§ Task statement
Using the data below, count the lines where "ready" appears, and answer with the number alone.

§ Listed records
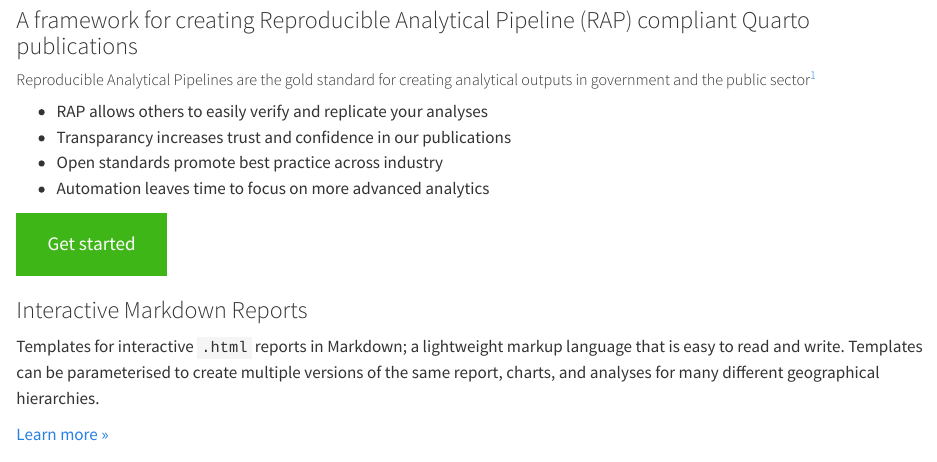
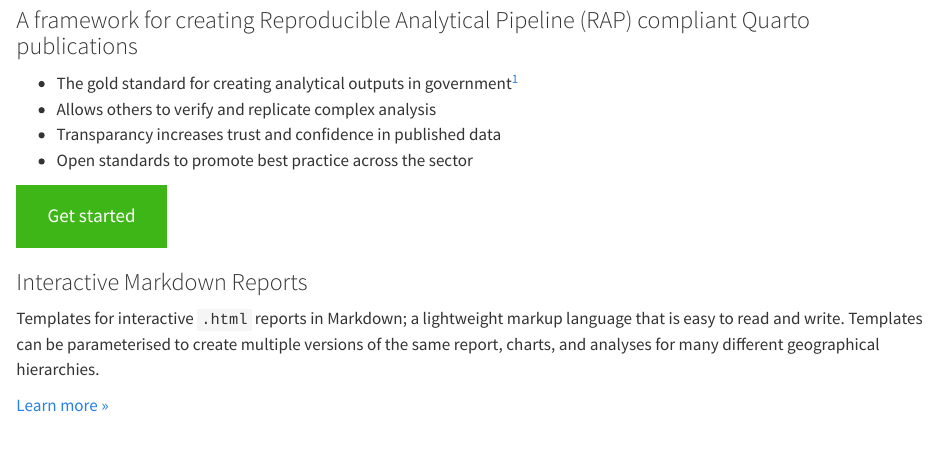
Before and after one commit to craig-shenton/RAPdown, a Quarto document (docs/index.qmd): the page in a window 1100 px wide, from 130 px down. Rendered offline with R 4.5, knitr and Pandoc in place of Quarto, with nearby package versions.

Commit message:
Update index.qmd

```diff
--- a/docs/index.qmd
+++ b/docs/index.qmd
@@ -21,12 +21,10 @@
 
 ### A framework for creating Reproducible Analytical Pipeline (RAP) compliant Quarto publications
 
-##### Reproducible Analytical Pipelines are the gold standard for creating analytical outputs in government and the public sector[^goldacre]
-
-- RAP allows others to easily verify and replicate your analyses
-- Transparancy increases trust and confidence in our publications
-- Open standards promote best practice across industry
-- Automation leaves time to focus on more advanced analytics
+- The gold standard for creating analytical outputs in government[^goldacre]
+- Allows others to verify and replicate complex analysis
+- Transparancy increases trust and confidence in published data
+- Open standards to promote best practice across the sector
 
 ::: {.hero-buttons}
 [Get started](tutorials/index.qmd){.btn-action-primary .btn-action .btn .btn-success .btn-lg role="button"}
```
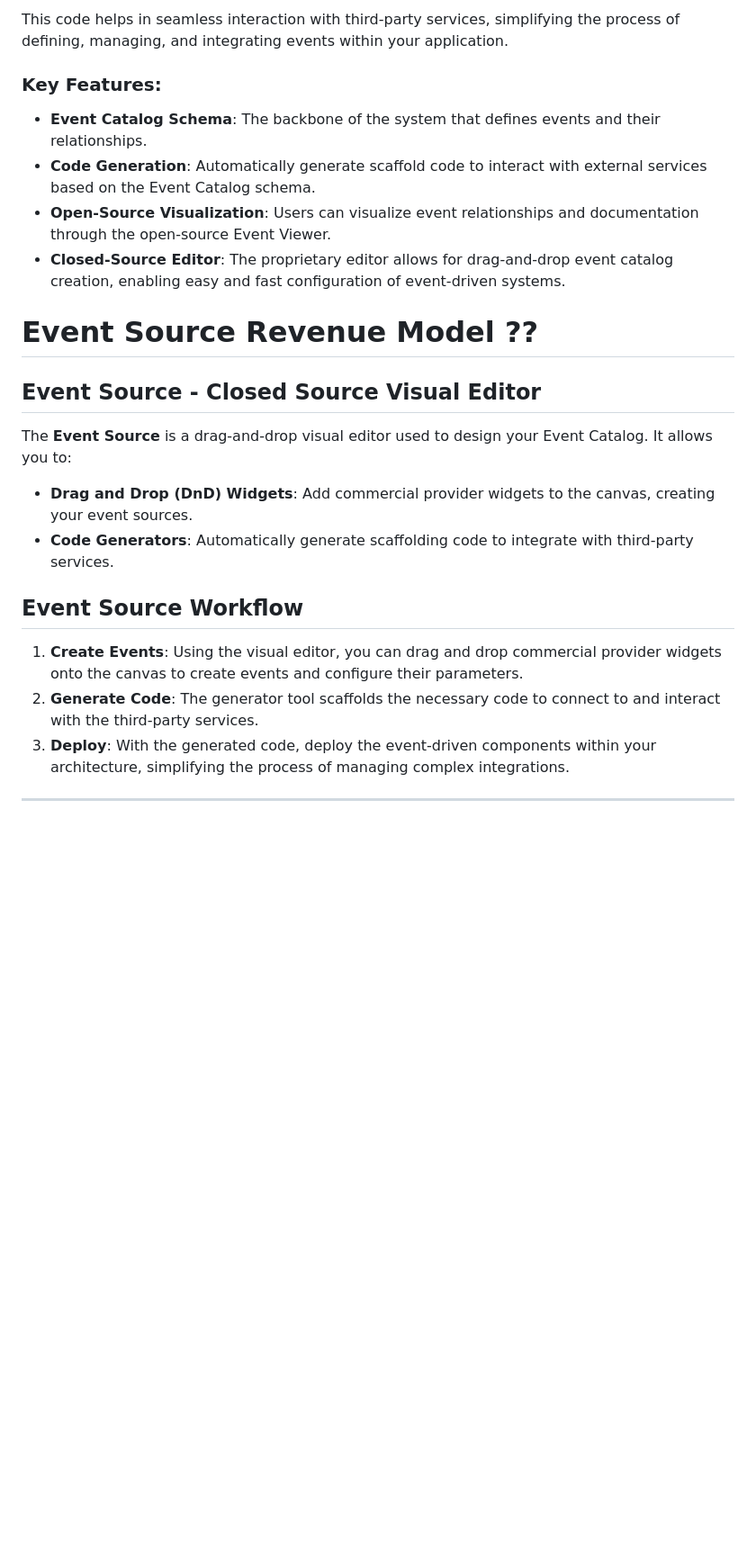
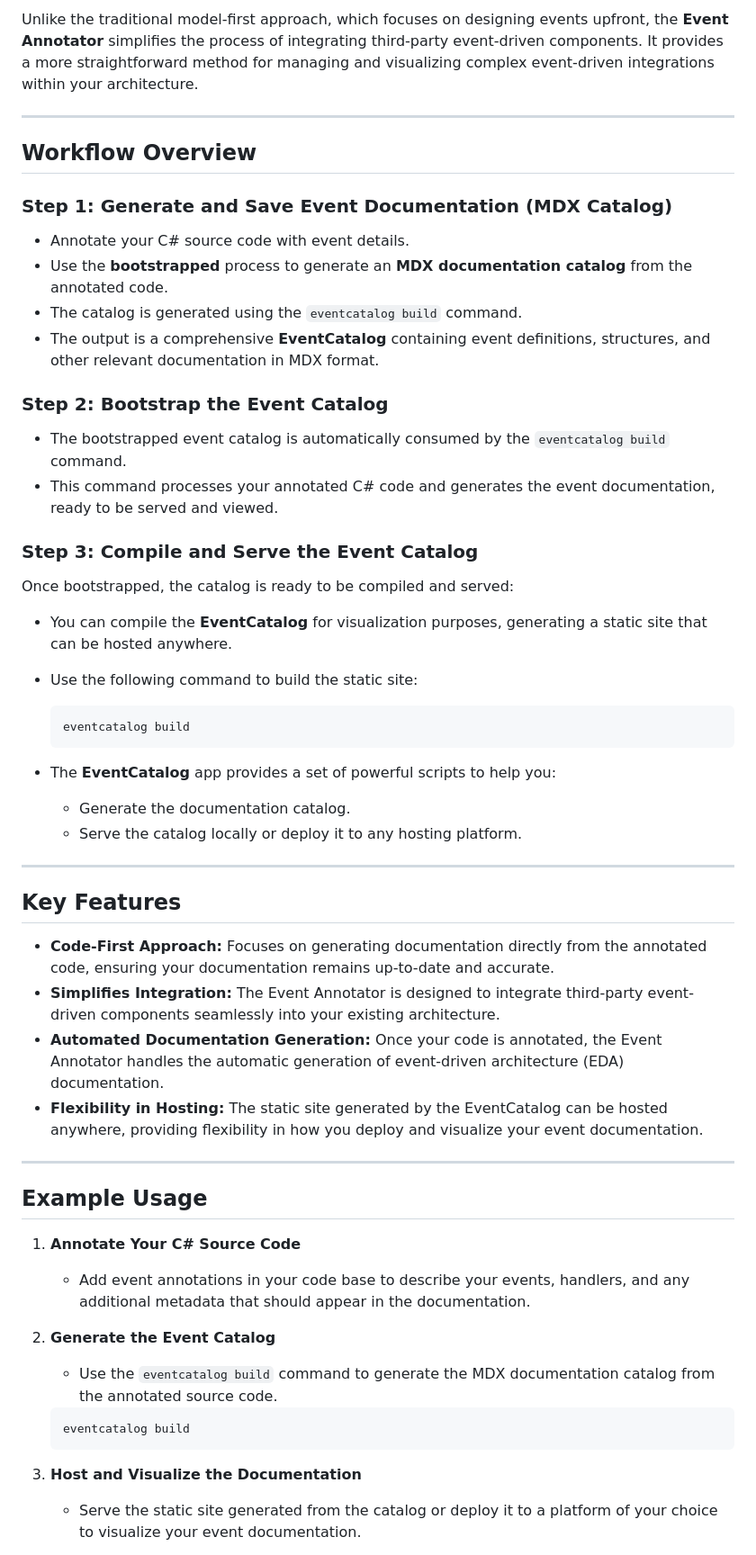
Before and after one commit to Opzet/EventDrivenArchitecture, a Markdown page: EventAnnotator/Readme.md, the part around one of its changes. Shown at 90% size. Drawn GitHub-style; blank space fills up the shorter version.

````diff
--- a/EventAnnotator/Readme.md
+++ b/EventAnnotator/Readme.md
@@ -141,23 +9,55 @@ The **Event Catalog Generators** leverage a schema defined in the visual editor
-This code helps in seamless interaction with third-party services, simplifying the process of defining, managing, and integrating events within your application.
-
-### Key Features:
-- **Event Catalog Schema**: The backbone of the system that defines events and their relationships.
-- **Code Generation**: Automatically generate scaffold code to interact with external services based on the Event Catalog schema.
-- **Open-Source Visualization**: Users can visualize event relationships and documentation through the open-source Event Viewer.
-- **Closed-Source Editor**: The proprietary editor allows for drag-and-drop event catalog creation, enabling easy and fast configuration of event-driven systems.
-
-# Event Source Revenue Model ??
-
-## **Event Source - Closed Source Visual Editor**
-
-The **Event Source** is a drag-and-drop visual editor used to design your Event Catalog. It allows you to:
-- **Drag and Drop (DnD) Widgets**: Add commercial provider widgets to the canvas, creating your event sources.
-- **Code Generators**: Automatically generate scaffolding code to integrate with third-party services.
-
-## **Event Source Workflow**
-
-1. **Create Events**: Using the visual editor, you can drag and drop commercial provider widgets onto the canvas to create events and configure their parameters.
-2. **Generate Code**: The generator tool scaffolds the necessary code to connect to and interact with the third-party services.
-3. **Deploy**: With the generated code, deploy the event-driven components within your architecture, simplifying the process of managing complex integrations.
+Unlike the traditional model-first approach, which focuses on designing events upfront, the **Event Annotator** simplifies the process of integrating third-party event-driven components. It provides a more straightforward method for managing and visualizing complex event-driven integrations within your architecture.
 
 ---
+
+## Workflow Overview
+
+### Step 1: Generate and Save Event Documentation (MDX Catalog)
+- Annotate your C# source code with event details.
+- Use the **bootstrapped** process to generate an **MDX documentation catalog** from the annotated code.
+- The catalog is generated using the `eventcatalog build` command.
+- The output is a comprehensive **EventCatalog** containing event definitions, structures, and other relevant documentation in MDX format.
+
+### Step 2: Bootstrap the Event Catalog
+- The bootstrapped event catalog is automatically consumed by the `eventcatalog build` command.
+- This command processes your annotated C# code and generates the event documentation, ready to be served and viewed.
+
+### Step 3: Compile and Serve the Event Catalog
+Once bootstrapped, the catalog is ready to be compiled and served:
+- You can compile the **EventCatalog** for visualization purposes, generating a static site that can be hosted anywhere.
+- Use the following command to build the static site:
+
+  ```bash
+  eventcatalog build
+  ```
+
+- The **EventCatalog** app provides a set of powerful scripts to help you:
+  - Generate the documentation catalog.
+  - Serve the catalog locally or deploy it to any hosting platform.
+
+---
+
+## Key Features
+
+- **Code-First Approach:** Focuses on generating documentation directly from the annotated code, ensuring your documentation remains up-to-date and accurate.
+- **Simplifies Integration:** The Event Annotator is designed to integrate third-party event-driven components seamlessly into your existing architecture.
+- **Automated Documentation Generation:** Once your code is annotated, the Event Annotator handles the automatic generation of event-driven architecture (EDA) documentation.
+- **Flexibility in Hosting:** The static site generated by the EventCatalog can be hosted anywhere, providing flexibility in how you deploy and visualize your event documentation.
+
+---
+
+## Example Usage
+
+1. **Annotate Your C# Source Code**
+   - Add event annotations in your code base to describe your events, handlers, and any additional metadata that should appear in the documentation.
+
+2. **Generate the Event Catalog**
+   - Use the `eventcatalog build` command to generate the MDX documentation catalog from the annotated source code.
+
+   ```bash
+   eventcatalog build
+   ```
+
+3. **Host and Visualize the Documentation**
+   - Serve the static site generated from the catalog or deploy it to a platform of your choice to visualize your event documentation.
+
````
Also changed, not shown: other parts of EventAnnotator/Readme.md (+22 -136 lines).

§ Result of the task
2